The new analysis of nationally representative data also found that people experiencing poor mental health are more than twice as likely to report they left their last job for health reasons, compared to people with other health issues.
The Money and Mental Health Policy Institute is calling for changes including:
- Increasing the flexibility of sick pay to allow preventative, part-time sick leave as well as phased returns to work
- Increasing the level of Employment Support Allowance (or the ‘limited capacity for work’ element of Universal Credit) paid during the 13 week ‘assessment’ period to the same amount as Statutory Sick Pay, to avoid the income shock of around £20 per week currently faced by people in the middle of a period of sickness absence who move onto benefits as they exhaust their sick pay
- Increasing access to income protection products, particularly for people who have pre-existing conditions.
One of the particularly interesting recommendations is to increase flexibility of Statutory Sick Pay to support people who need to reduce their hours. The report goes on to recommend that the government should consider how it can introduce flexibility that encourages preventative part-time sick leave, as well as phased returns to work in its review of Statutory Sick Pay. Also that employers should also consider providing this flexibility within Contractual Sick Pay schemes. This change could have a significant impact for both individuals an employers and potentially reduce the 300,000 people with a long-term mental health condition who lose their job each year. Its estimated that this leads to turnover costs for employers of an estimated £8 billion a year.
Commenting, Helen Undy, the Director of The Money and Mental Health Policy Institute, said: “For thousands of people in the UK sick days are a luxury they just can’t afford. Many with mental health problems are finding themselves too ill to work, and too broke not to – choosing between causing harm to their mental health by working, or harm to their finances by taking time to recover.
“It’s a vicious cycle, ultimately forcing many out of the workplace entirely. We want to see the government and employers taking urgent steps to improve sick pay, access to benefits and other income protection so that a mental health diagnosis is not the first step out of the workforce.”
Steve Bridger, managing director of group protection at Aviva, said:“It is well established that mental ill-health affects most people to varying degrees in their life. What we see as an insurer – and as an employer – is that people’s ability to cope through a difficult patch and then be able to get back to work, is directly correlated to how easy it is for people to get support and how quickly they get it.
“We also know that having the right sort of financial support to help them deal with the practical, everyday problems – like how to keep paying the bills – can make a huge difference to their recovery.
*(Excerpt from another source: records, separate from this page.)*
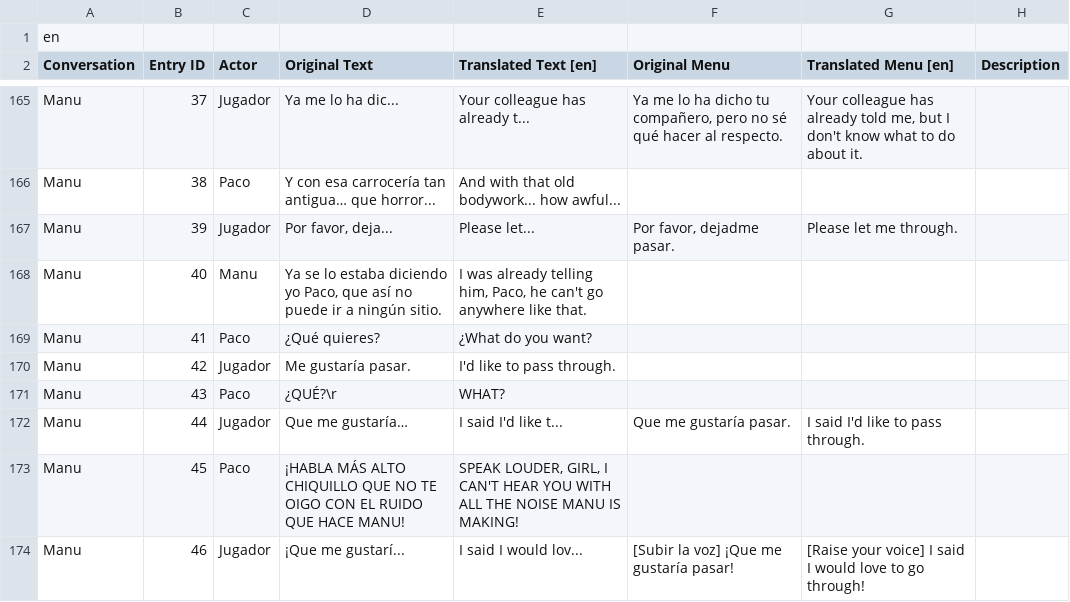
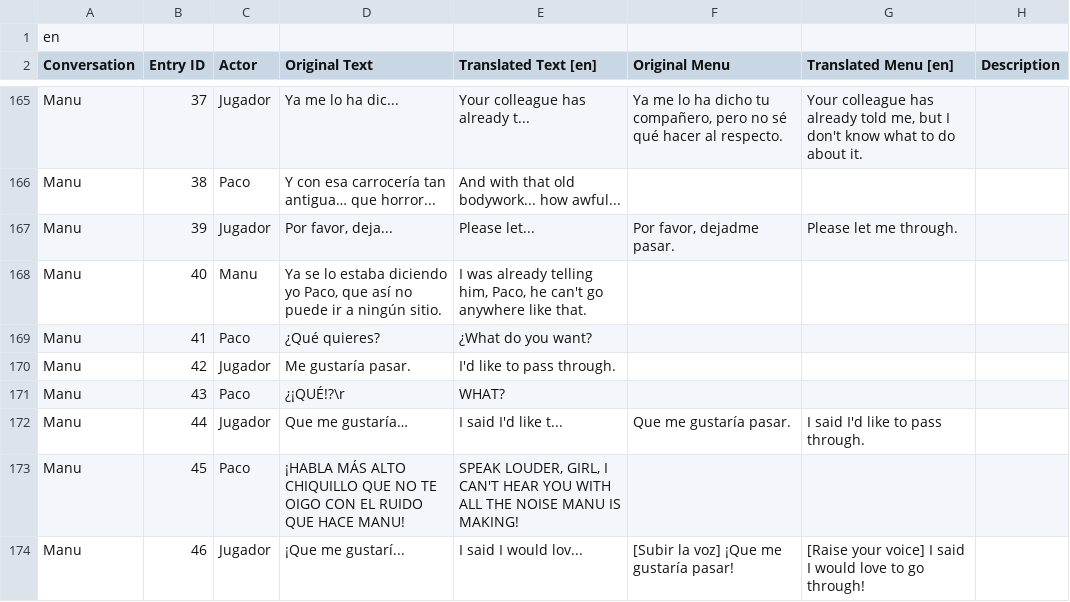
Before and after one commit to Ganonodorf/JuegoJuego, a CSV file: juegojuego/Assets/Dialog/Demo/ExportacionParaTraduccion_Original/Dialogue_en.csv (was juegojuego/Assets/Dialog/Demo/ExportacionParaTraduccion/Dialogue_en.csv), drawn as a sheet; only a part is shown, gaps mark what is left out; the diff covers the shown part only.

Commit message:
feat: Update texts with proper localization

```diff
--- a/juegojuego/Assets/Dialog/Demo/ExportacionParaTraduccion/Dialogue_en.csv
+++ b/juegojuego/Assets/Dialog/Demo/ExportacionParaTraduccion_Original/Dialogue_en.csv
@@ -170,3 +170,3 @@ Manu,41,Paco,¿Qué quieres?,¿What do you want?,,,
 Manu,42,Jugador,Me gustaría pasar.,I'd like to pass through.,,,
-Manu,43,Paco,¿QUÉ?\r,WHAT?,,,
+Manu,43,Paco,¿¡QUÉ!?\r,WHAT?,,,
 Manu,44,Jugador,Que me gustaría…,I said I'd like t...,Que me gustaría pasar.,I said I'd like to pass through.,
```
Also changed, not shown: 3 added rows and 17 edited cells elsewhere in this file, 18 other files.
“We are proud to sponsor this report ‘Too ill to work, too broke not to’, which is both topical and timely – and shines a light on how we might improve this destructive cycle.
Read the full research here.